Awarding the future

The ANNA Award announced Lerato Nkosi as their inaugural prizewinner on 10 August 2022

ANNA and Latitudes joined forces in 2022 to create a new art award, the ANNA Award, that aims to discover, recognise and nurture a new generation of women artists in South Africa. The award, which is open to women artists of all ages regardless of their training and chosen medium, was judged by Candice Chirwa, Marianne Fassler, Makgati Molebatsi, Refiloe Mpakanyane, Jo-Ann Strauss and Nina Carew.


618 applications from across South Africa were narrowed down into a selection of 12 finalists, of which Mpumalanga-born Lerato Nkosi was awarded the top prize, and Sinalo Ngcaba was chosen as the audience favourite. 


Nkosi, whose stamp and ink entries for the ANNA Award feature words inspired by her reading of bell hooks’ All About Love, gave Design Indaba some insight into her creative influences and shared words of wisdom for fellow young female artists in South Africa. 


1.Congratulations on your win! What inspired you to enter the ANNA Award?


Thank you! In one of my long searches on VANSA (Visual Arts Network of South Africa), I stumbled upon the ANNA Award advertisement, and I had put it down as one of the entries I needed to focus on within that period. I found myself having to really put my wardrobe freelancing work on pause because I really wanted to enter. There was definitely a force that pushed me to pause the noise and focus on a body of work for my entry. I knew just by making it to the finalist list that my art career would be at a greater stage than it was before.


2.Which artists have influenced you, and in what way?


Lerato Motaung is one of the artists that I look into with a different set of eyes. I have been in situations of creating a piece and spending so much time with it to a point of overthinking certain details. He is one to give great advice from a different point of view. Motaung has the ability to not have a biased outlook, which is very beneficial for me when I am in the creating process. 
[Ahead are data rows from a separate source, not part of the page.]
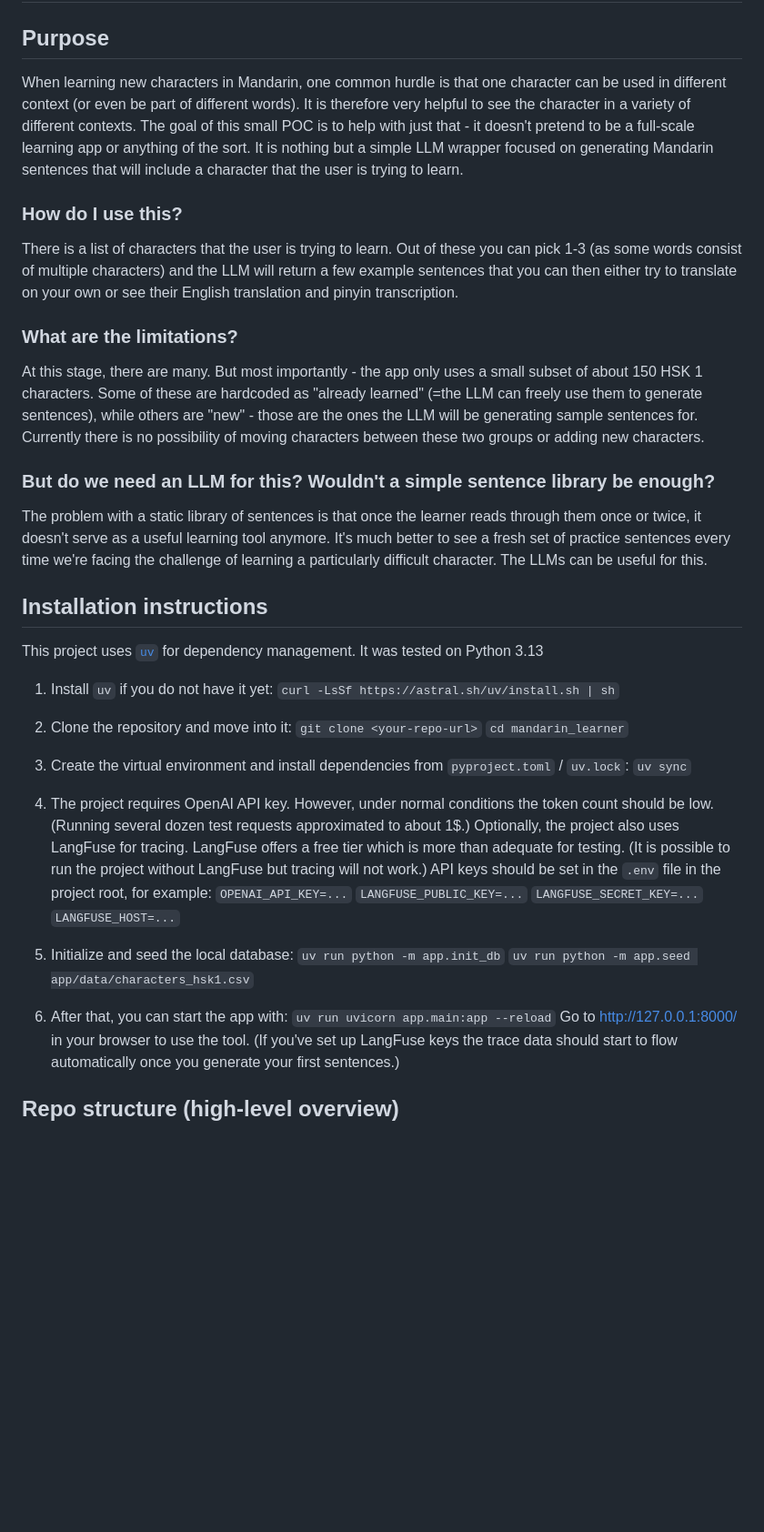
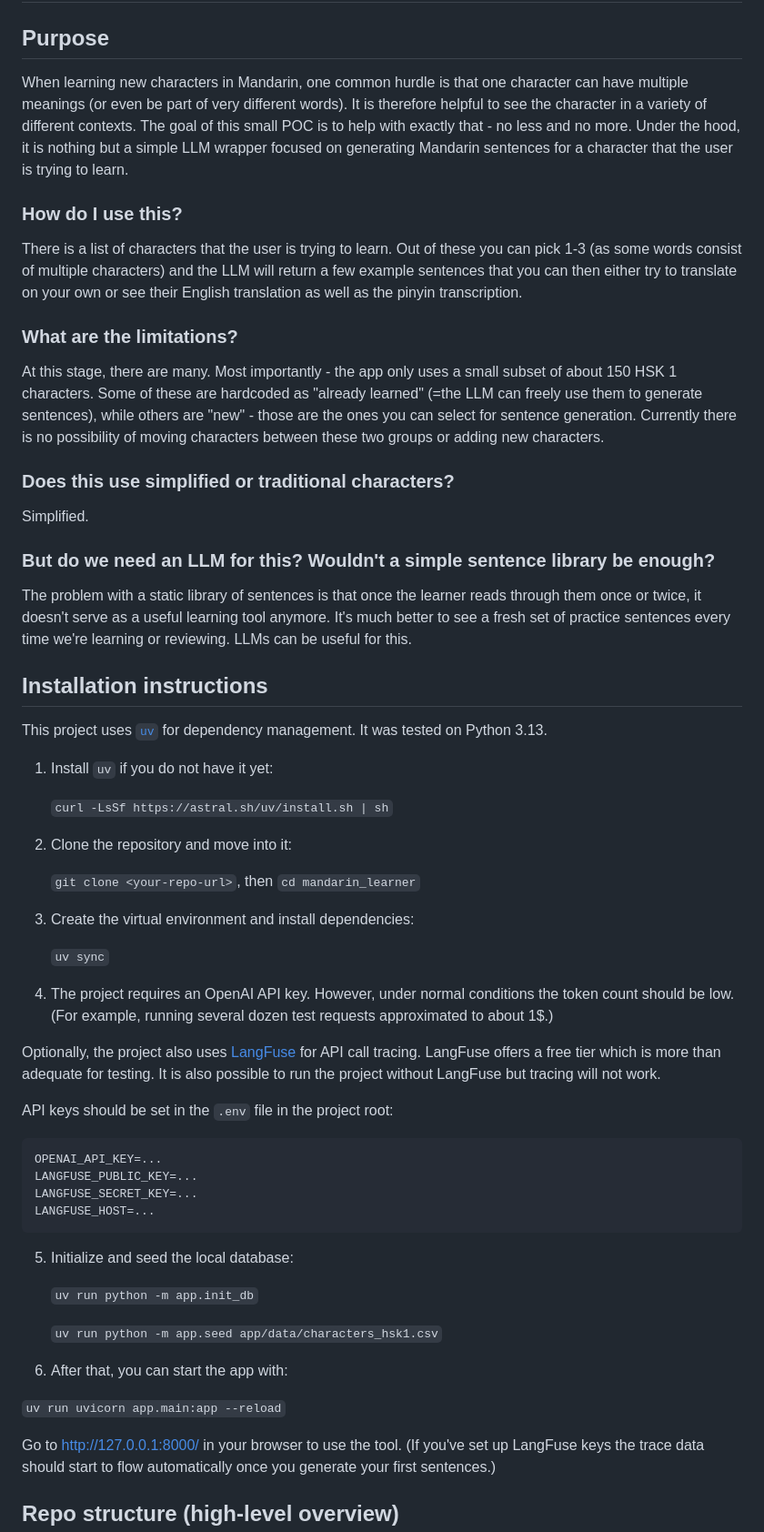
Before and after one commit to hochmuth/mandarin_learner, a Markdown page: README.md, the part around the change. Shown at 91% size. GitHub-like rendering; blank space fills up the shorter version.

````diff
--- a/README.md
+++ b/README.md
@@ -1,46 +1,59 @@
 # mandarin_learner
 
 ## Purpose
-When learning new characters in Mandarin, one common hurdle is that one character can be used in different context (or even be part of different words). It is therefore very helpful to see the character in a variety of different contexts. The goal of this small POC is to help with just that - it doesn't pretend to be a full-scale learning app or anything of the sort. It is nothing but a simple LLM wrapper focused on generating Mandarin sentences that will include a character that the user is trying to learn.
+When learning new characters in Mandarin, one common hurdle is that one character can have multiple meanings (or even be part of very different words). It is therefore helpful to see the character in a variety of different contexts. The goal of this small POC is to help with exactly that - no less and no more. Under the hood, it is nothing but a simple LLM wrapper focused on generating Mandarin sentences for a character that the user is trying to learn.
 
 ### How do I use this?
-There is a list of characters that the user is trying to learn. Out of these you can pick 1-3 (as some words consist of multiple characters) and the LLM will return a few example sentences that you can then either try to translate on your own or see their English translation and pinyin transcription.
+There is a list of characters that the user is trying to learn. Out of these you can pick 1-3 (as some words consist of multiple characters) and the LLM will return a few example sentences that you can then either try to translate on your own or see their English translation as well as the pinyin transcription.
 
 ### What are the limitations?
-At this stage, there are many. But most importantly - the app only uses a small subset of about 150 HSK 1 characters. Some of these are hardcoded as "already learned" (=the LLM can freely use them to generate sentences), while others are "new" - those are the ones the LLM will be generating sample sentences for. Currently there is no possibility of moving characters between these two groups or adding new characters.
+At this stage, there are many. Most importantly - the app only uses a small subset of about 150 HSK 1 characters. Some of these are hardcoded as "already learned" (=the LLM can freely use them to generate sentences), while others are "new" - those are the ones you can select for sentence generation. Currently there is no possibility of moving characters between these two groups or adding new characters.
+
+### Does this use simplified or traditional characters?
+Simplified.
 
 ### But do we need an LLM for this? Wouldn't a simple sentence library be enough?
-The problem with a static library of sentences is that once the learner reads through them once or twice, it doesn't serve as a useful learning tool anymore. It's much better to see a fresh set of practice sentences every time we're facing the challenge of learning a particularly difficult character. The LLMs can be useful for this.
+The problem with a static library of sentences is that once the learner reads through them once or twice, it doesn't serve as a useful learning tool anymore. It's much better to see a fresh set of practice sentences every time we're learning or reviewing. LLMs can be useful for this.
 
 ## Installation instructions
 
 This project uses [`uv`](https://docs.astral.sh/uv/) for dependency management.
-It was tested on Python 3.13
+It was tested on Python 3.13.
 
 1. Install `uv` if you do not have it yet:
+
    `curl -LsSf https://astral.sh/uv/install.sh | sh`
 
 2. Clone the repository and move into it:
-   `git clone <your-repo-url>`
-   `cd mandarin_learner`
 
-3. Create the virtual environment and install dependencies from `pyproject.toml` / `uv.lock`:
-   `uv sync`
+   `git clone <your-repo-url>`, then `cd mandarin_learner`
 
-4. The project requires OpenAI API key. However, under normal conditions the token count should be low. (Running several dozen test requests approximated to about 1$.)
-Optionally, the project also uses LangFuse for tracing. LangFuse offers a free tier which is more than adequate for testing. (It is possible to run the project without LangFuse but tracing will not work.)
-API keys should be set in the `.env` file in the project root, for example:
-   `OPENAI_API_KEY=...`
-   `LANGFUSE_PUBLIC_KEY=...`
-   `LANGFUSE_SECRET_KEY=...`
-   `LANGFUSE_HOST=...`
+3. Create the virtual environment and install dependencies:
+
+    `uv sync`
+
+4. The project requires an OpenAI API key. However, under normal conditions the token count should be low. (For example, running several dozen test requests approximated to about 1$.)
+
+Optionally, the project also uses [LangFuse](https://langfuse.com/) for API call tracing. LangFuse offers a free tier which is more than adequate for testing. It is also possible to run the project without LangFuse but tracing will not work.
+
+API keys should be set in the `.env` file in the project root:
+   ```
+   OPENAI_API_KEY=...
+   LANGFUSE_PUBLIC_KEY=...
+   LANGFUSE_SECRET_KEY=...
+   LANGFUSE_HOST=...
+   ```
 
 5. Initialize and seed the local database:
+
    `uv run python -m app.init_db`
+
    `uv run python -m app.seed app/data/characters_hsk1.csv`
 
 6. After that, you can start the app with:
+
 `uv run uvicorn app.main:app --reload`
+
 Go to http://127.0.0.1:8000/ in your browser to use the tool.
 (If you've set up LangFuse keys the trace data should start to flow automatically once you generate your first sentences.)
 
````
Wangechi Mutu is another artist whose works have influenced me, especially the concepts behind her creations. Mutu’s artworks are known to be interpreted in contradictory ways, both seen as complicit in problematic society and as hopeful for future change in society. She uses imagery with intent: that it may help women to step away from perfection as it is presented in society and instead embrace their own imperfections and be accepting of the flaws of others as well.


3.Ink and stamps are your chosen medium. Why?


For me, ink and stamps are mediums that stain and certify with their contact on any surface; these materials have the ability to change the original state of an object or a surface upon contact. The stamp and ink are always used to verify and ordain documents of importance, which grants the holder automatic approval to the decision of others; this process is always handled by an individual of authority.


4.Your winning artworks were inspired by bell hooks’ All About Love – why that particular book and how did you incorporate her words into your pieces?


I was introduced to the author by my partner. I was curious to learn about how she combines personal anecdotes as well as psychological and philosophical ideas to develop and strengthen arguments in her work. Through reading the book, I delved deeper into the notion of how certain aspects of your surroundings can bring you into the individual you are in the present day. 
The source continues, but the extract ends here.